Fires leave 42 dead
By Leonel Guillen
California has been hit by one of the most devastating wildfires in state history, which burned huge sections of Sonoma and Napa counties from Sunday, Oct. 9 to Thursday, Oct.26 at Sonoma and Napa counties. The fire spread really quickly due to the dry conditions and heavy winds.
The fire was out of control which caused it to spark into different areas of Sonoma County, Napa, and Santa Rosa. These fires were destroying homes and vineyards and showed no signs of stopping. On Oct. 13, Governor Jerry Brown ordered mandatory evacuations in Northern California for the areas who were being threatened by the wildfires

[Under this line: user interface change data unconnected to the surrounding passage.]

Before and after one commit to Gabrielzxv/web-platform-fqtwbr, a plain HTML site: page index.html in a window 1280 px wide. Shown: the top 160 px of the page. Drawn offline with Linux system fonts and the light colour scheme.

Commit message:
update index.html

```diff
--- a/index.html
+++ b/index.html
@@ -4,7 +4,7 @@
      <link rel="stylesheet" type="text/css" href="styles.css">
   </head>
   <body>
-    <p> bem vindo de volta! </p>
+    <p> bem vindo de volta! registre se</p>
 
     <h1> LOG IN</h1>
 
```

“I thought it was atrocious, the fact that thousands of homes were burned and many people were burned and many were missing,” said senior Sou Saechao. “Seeing the footage of the fire it didn’t seem real to me, it looked too devastating to be true and the fact that it’s close to the bay. Prayers out to the North Cal fire victims.”
The East Bay experienced several days of hazardous air quality, according to the Bay Area Air Quality Management District, and OUSD even made school optional on Thursday in order to provide flexibility for students with breathing problems. These wildfires were some of the worst wildfires in state history. Officials said these fires were like the ones in 1991 in the Oakland Hills where the fire killed 25 people and destroyed more than 1,520 acres.

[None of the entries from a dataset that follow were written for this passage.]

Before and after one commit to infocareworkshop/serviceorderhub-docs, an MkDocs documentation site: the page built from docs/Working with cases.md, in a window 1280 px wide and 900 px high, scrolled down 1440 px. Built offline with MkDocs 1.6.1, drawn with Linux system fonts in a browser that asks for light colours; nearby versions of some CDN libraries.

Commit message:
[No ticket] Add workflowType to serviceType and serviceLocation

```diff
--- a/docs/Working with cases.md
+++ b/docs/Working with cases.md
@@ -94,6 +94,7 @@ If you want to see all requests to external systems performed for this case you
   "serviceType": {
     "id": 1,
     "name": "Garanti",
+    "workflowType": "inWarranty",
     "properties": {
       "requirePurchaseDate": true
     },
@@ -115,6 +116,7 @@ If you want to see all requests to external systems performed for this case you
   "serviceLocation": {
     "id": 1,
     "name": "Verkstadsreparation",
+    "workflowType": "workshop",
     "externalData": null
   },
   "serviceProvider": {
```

Officials said they evacuated people as fast as they could for the areas that were being threatened by the fires. The people were trying to take as many things as they could carry and they were forced to leave. Places like the community centers offered people who lost their homes a place to stay.

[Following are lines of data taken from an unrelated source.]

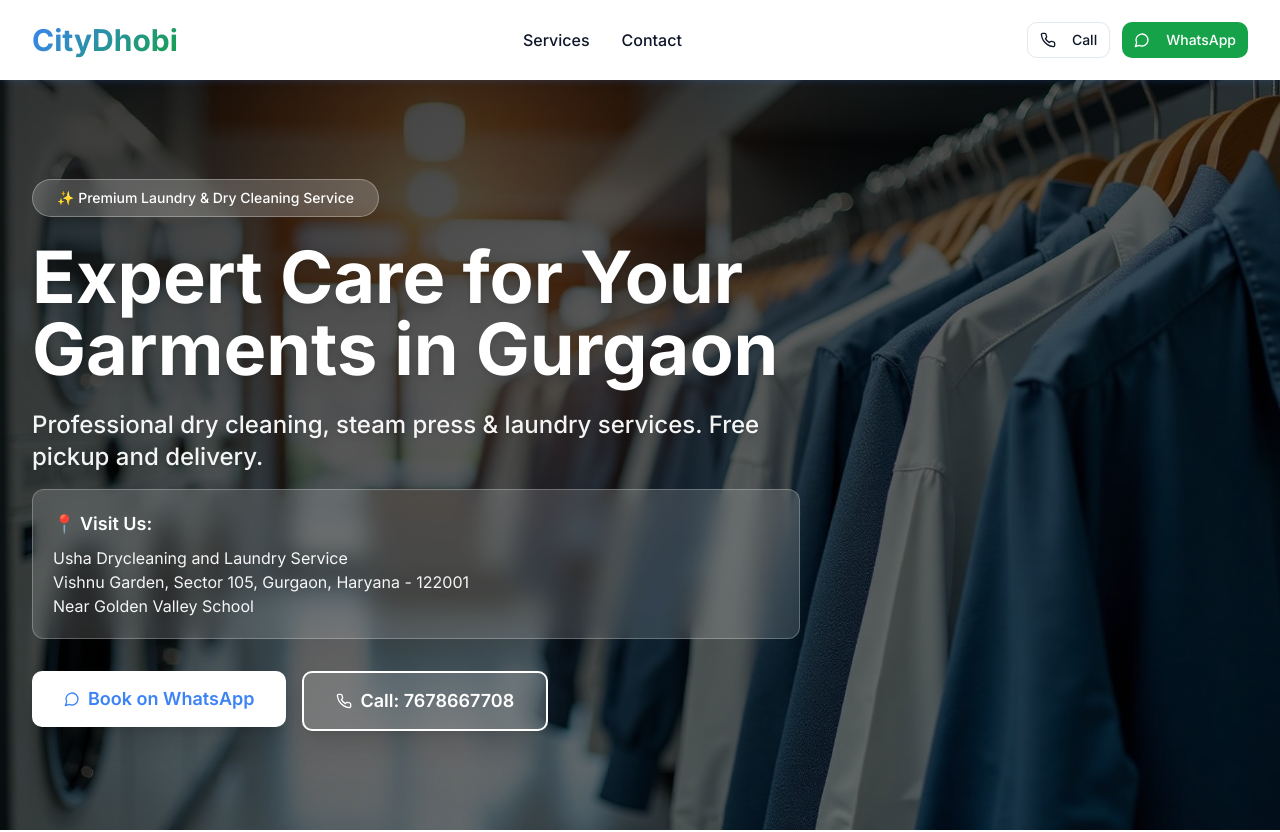
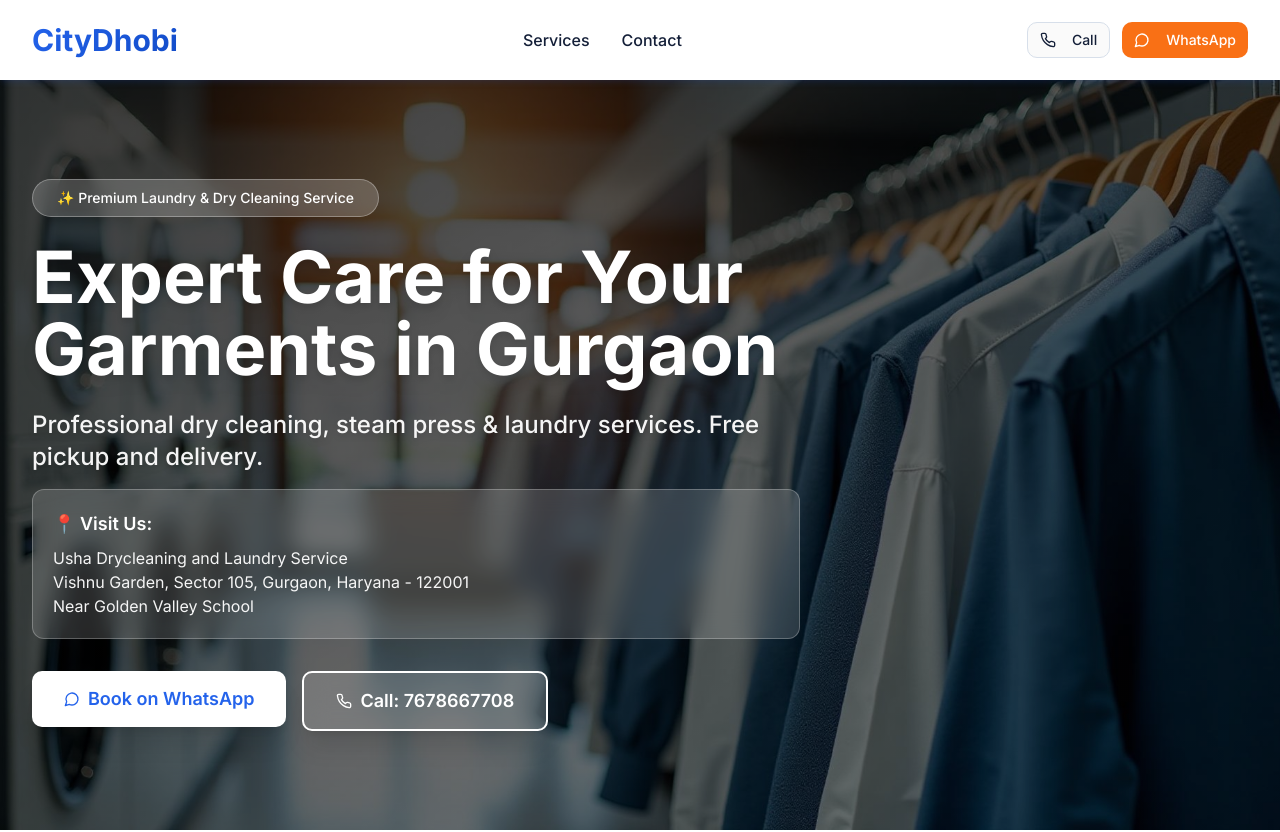
Before and after one commit to Komalsain12/Citydhobi_, a React (Vite) app: page / in a window 1280 px wide. Shown: the top 832 px of the page. Built offline with nearby package versions, Linux system fonts and the light colour scheme; the HTML template or start-up script is replaced by a standard one.

Commit message:
Refactor: Apply light professional theme

```diff
--- a/src/index.css
+++ b/src/index.css
@@ -8,42 +8,42 @@ All colors MUST be HSL.
 
 @layer base {
   :root {
-    --background: 0 0% 100%;
-    --foreground: 222 47% 11%;
+    --background: 0 0% 98%;
+    --foreground: 222 47% 15%;
 
     --card: 0 0% 100%;
-    --card-foreground: 222 47% 11%;
+    --card-foreground: 222 47% 15%;
 
     --popover: 0 0% 100%;
-    --popover-foreground: 222 47% 11%;
+    --popover-foreground: 222 47% 15%;
 
-    --primary: 217 91% 60%;
+    --primary: 221 83% 53%;
     --primary-foreground: 0 0% 100%;
 
-    --secondary: 214 32% 91%;
-    --secondary-foreground: 222 47% 11%;
+    --secondary: 210 40% 96%;
+    --secondary-foreground: 222 47% 15%;
 
-    --muted: 214 32% 91%;
-    --muted-foreground: 215 16% 47%;
+    --muted: 210 40% 96%;
+    --muted-foreground: 215 16% 45%;
 
-    --accent: 142 76% 36%;
+    --accent: 24 95% 53%;
     --accent-foreground: 0 0% 100%;
 
     --destructive: 0 84% 60%;
     --destructive-foreground: 0 0% 100%;
 
-    --border: 214 32% 91%;
-    --input: 214 32% 91%;
-    --ring: 217 91% 60%;
+    --border: 214 32% 88%;
+    --input: 214 32% 88%;
+    --ring: 221 83% 53%;
 
     --radius: 0.75rem;
 
     /* Custom design tokens */
-    --gradient-hero: linear-gradient(135deg, hsl(217 91% 60%) 0%, hsl(142 76% 36%) 100%);
-    --gradient-card: linear-gradient(to bottom, hsl(0 0% 100%) 0%, hsl(214 32% 97%) 100%);
-    --shadow-soft: 0 4px 6px -1px hsl(217 91% 60% / 0.1), 0 2px 4px -1px hsl(217 91% 60% / 0.06);
-    --shadow-medium: 0 10px 15px -3px hsl(217 91% 60% / 0.1), 0 4px 6px -2px hsl(217 91% 60% / 0.05);
-    --shadow-large: 0 20px 25px -5px hsl(217 91% 60% / 0.1), 0 10px 10px -5px hsl(217 91% 60% / 0.04);
+    --gradient-hero: linear-gradient(135deg, hsl(221 83% 53%) 0%, hsl(221 83% 43%) 100%);
+    --gradient-card: linear-gradient(to bottom, hsl(0 0% 100%) 0%, hsl(210 40% 98%) 100%);
+    --shadow-soft: 0 4px 6px -1px hsl(221 83% 53% / 0.1), 0 2px 4px -1px hsl(221 83% 53% / 0.06);
+    --shadow-medium: 0 10px 15px -3px hsl(221 83% 53% / 0.12), 0 4px 6px -2px hsl(221 83% 53% / 0.06);
+    --shadow-large: 0 20px 25px -5px hsl(221 83% 53% / 0.15), 0 10px 10px -5px hsl(221 83% 53% / 0.06);
     --transition-smooth: all 0.3s cubic-bezier(0.4, 0, 0.2, 1);
   }
 
```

“I feel bad for the people in NorCal who had to witness and watch their homes burn to the ground,” said senior Andrew Phanh.
Firefighters and police from different counties came to help people and also tried to contain these fires from spreading even further. These emergency responders worked around the clock to get the people out, especially people who have medical issues, because the smoke was really bad.
“When I saw the fire I thought it was really horrific to see with all the fires and smoke,” said senior Rodolfo Sanchez. “I hope all the people in North Cal are ok.”